Hunt for the word "site" across the entries below, copying each line that holds it.

» **Listed records**
=======

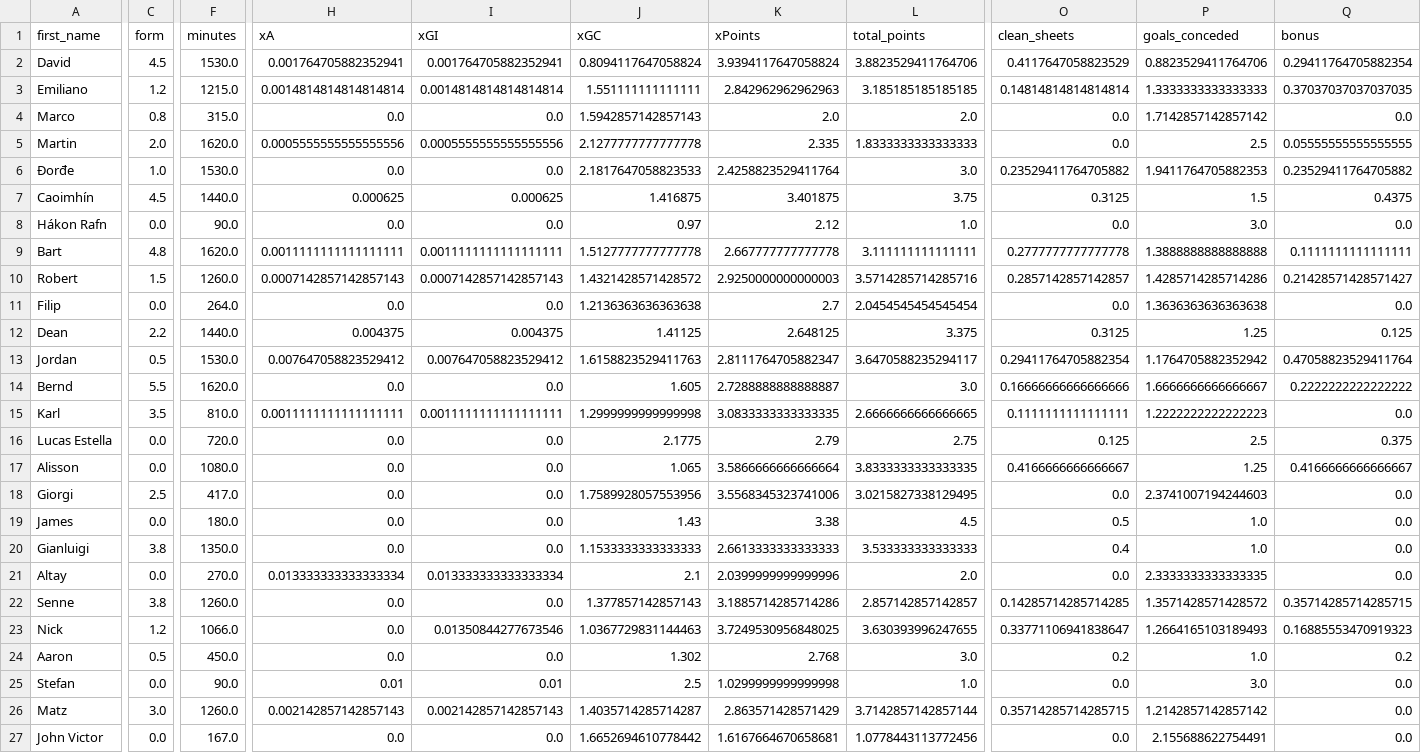
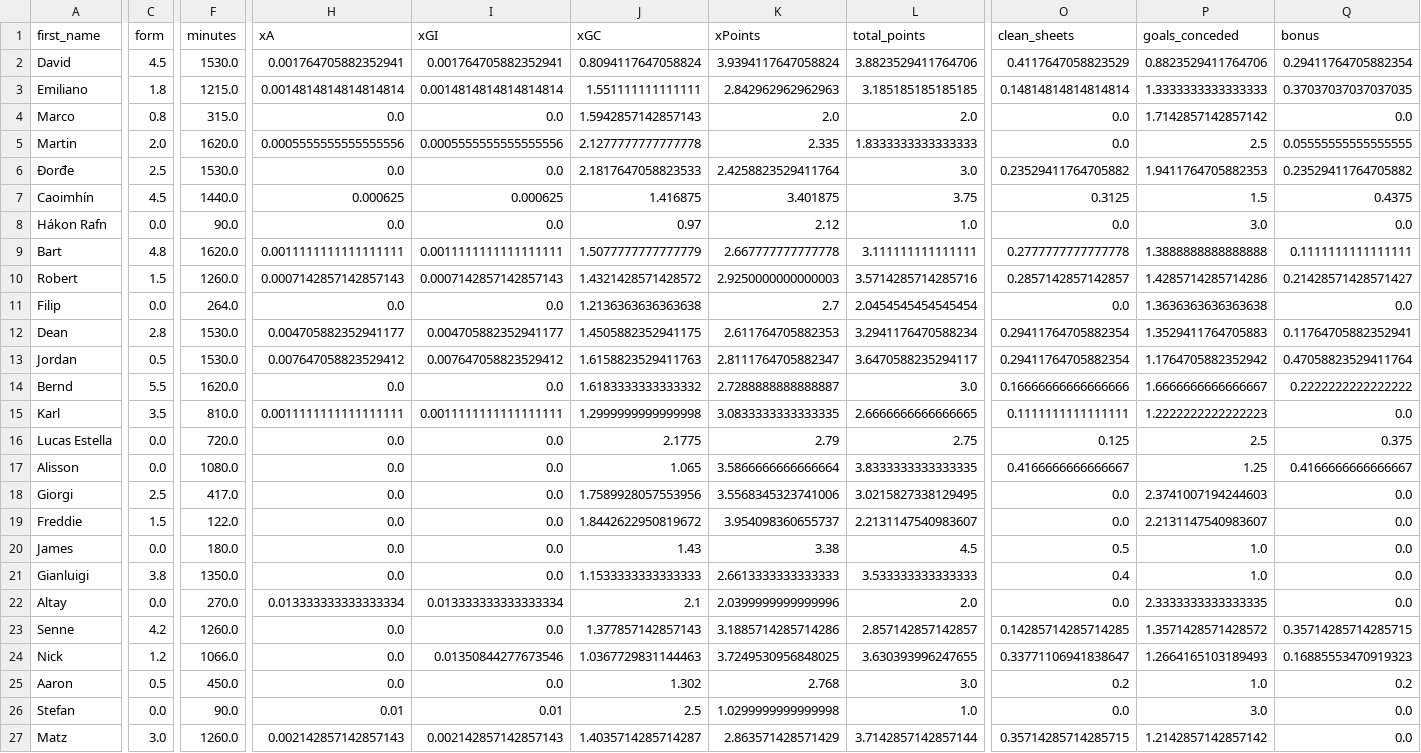
Before and after one commit to sarthakk88/FPL-Stats, a CSV file: data/goalkeepers_away.csv, drawn as a sheet; only a part is shown, gaps mark what is left out; the shorter side is filled out with more unchanged rows; addresses are those after the commit; rows hold the shown columns only; the diff covers the shown part only; the diff names each change by its address in the sheet, - before the commit and + after, or states it on an @@ line.

```diff
--- a/data/goalkeepers_away.csv
+++ b/data/goalkeepers_away.csv
-C3 (form): 1.2
+C3 (form): 1.8
-C6 (form): 1.0
+C6 (form): 2.5
-J9 (xGC): 1.5127777777777778
+J9 (xGC): 1.5077777777777779
-C12 (form): 2.2
+C12 (form): 2.8
-F12 (minutes): 1440.0
+F12 (minutes): 1530.0
-H12 (xA): 0.004375
+H12 (xA): 0.004705882352941177
-I12 (xGI): 0.004375
+I12 (xGI): 0.004705882352941177
-J12 (xGC): 1.41125
+J12 (xGC): 1.4505882352941175
-K12 (xPoints): 2.648125
+K12 (xPoints): 2.611764705882353
-L12 (total_points): 3.375
+L12 (total_points): 3.2941176470588234
-O12 (clean_sheets): 0.3125
+O12 (clean_sheets): 0.29411764705882354
-P12 (goals_conceded): 1.25
+P12 (goals_conceded): 1.3529411764705883
-Q12 (bonus): 0.125
+Q12 (bonus): 0.11764705882352941
-J14 (xGC): 1.605
+J14 (xGC): 1.6183333333333332
+row 19: Freddie | 1.5 | 122.0 | 0.0 | 0.0 | 1.8442622950819672 | 3.954098360655737 | 2.2131147540983607 | 0.0 | 2.2131147540983607 | 0.0
-C23 (form): 3.8
+C23 (form): 4.2
```
Also changed, not shown: 14 edited cells elsewhere in this file, data/attackers_home_last5.csv, data/defenders_last5.csv, 21 other files.
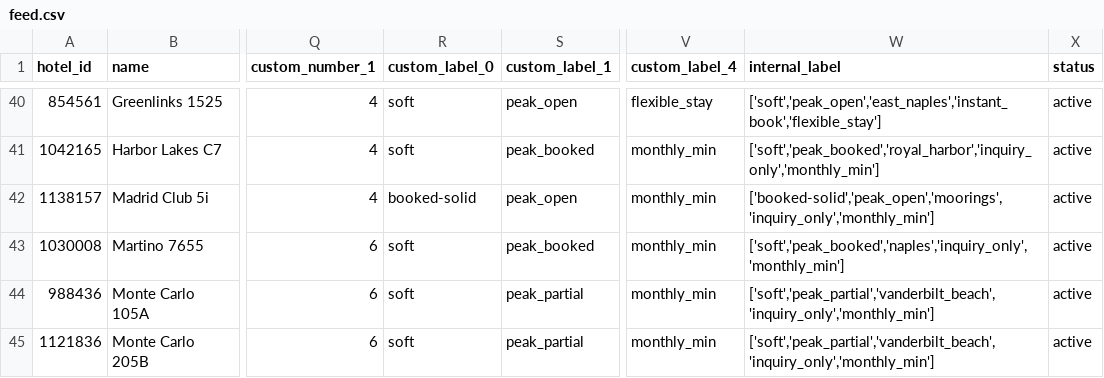
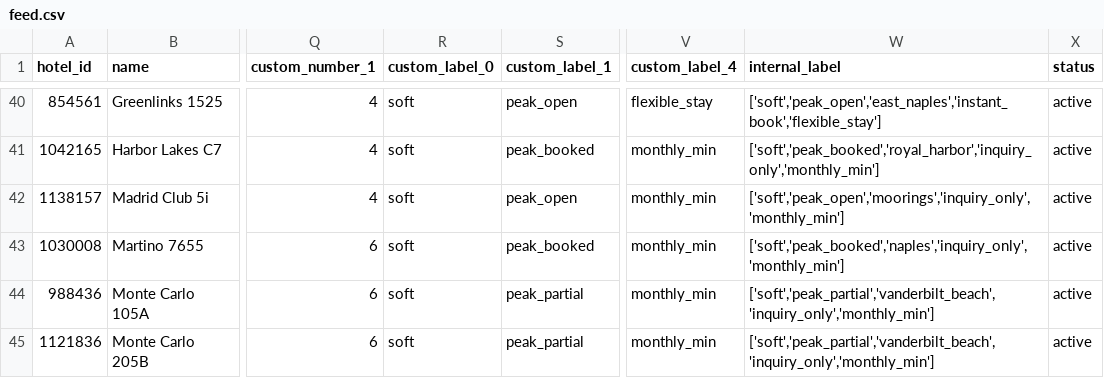
Before and after one commit to sjponsler41/nvpr-meta-feed, a CSV file: feed.csv, drawn as a sheet; only a part is shown, gaps mark what is left out; the diff covers the shown part only; the diff names each change by its address in the sheet, - before the commit and + after, or states it on an @@ line.

Commit message:
Update feed 2026-09-02T14:37Z

```diff
--- a/feed.csv
+++ b/feed.csv
-R42 (custom_label_0): booked-solid
+R42 (custom_label_0): soft
-W42 (internal_label): ['booked-solid','peak_open','moorings','inquiry_only','monthly_min']
+W42 (internal_label): ['soft','peak_open','moorings','inquiry_only','monthly_min']
```
Also changed, not shown: 1 added row and 9 edited cells elsewhere in this file.
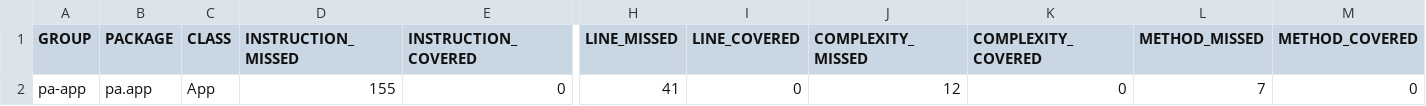
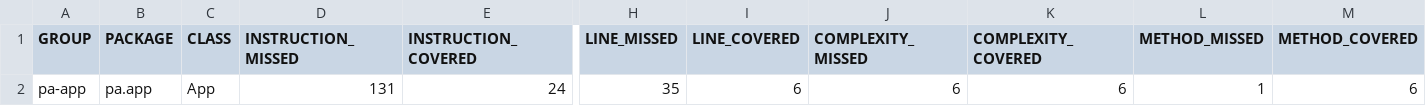
Before and after one commit to pjacoelho/pacalc, a CSV file: target/site/jacoco/jacoco.csv, drawn as a sheet; only a part is shown, gaps mark what is left out; the diff names each change by its address in the sheet, - before the commit and + after, or states it on an @@ line.

```diff
--- a/target/site/jacoco/jacoco.csv
+++ b/target/site/jacoco/jacoco.csv
-D2 (INSTRUCTION_MISSED): 155
+D2 (INSTRUCTION_MISSED): 131
-E2 (INSTRUCTION_COVERED): 0
+E2 (INSTRUCTION_COVERED): 24
-H2 (LINE_MISSED): 41
+H2 (LINE_MISSED): 35
-I2 (LINE_COVERED): 0
+I2 (LINE_COVERED): 6
-J2 (COMPLEXITY_MISSED): 12
+J2 (COMPLEXITY_MISSED): 6
-K2 (COMPLEXITY_COVERED): 0
+K2 (COMPLEXITY_COVERED): 6
-L2 (METHOD_MISSED): 7
+L2 (METHOD_MISSED): 1
-M2 (METHOD_COVERED): 0
+M2 (METHOD_COVERED): 6
```
Also changed, not shown: 15 other files.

=======

» **Finished exercise**
Before and after one commit to pjacoelho/pacalc, a CSV file: target/site/jacoco/jacoco.csv, drawn as a sheet; only a part is shown, gaps mark what is left out; the diff names each change by its address in the sheet, - before the commit and + after, or states it on an @@ line.
--- a/target/site/jacoco/jacoco.csv
+++ b/target/site/jacoco/jacoco.csv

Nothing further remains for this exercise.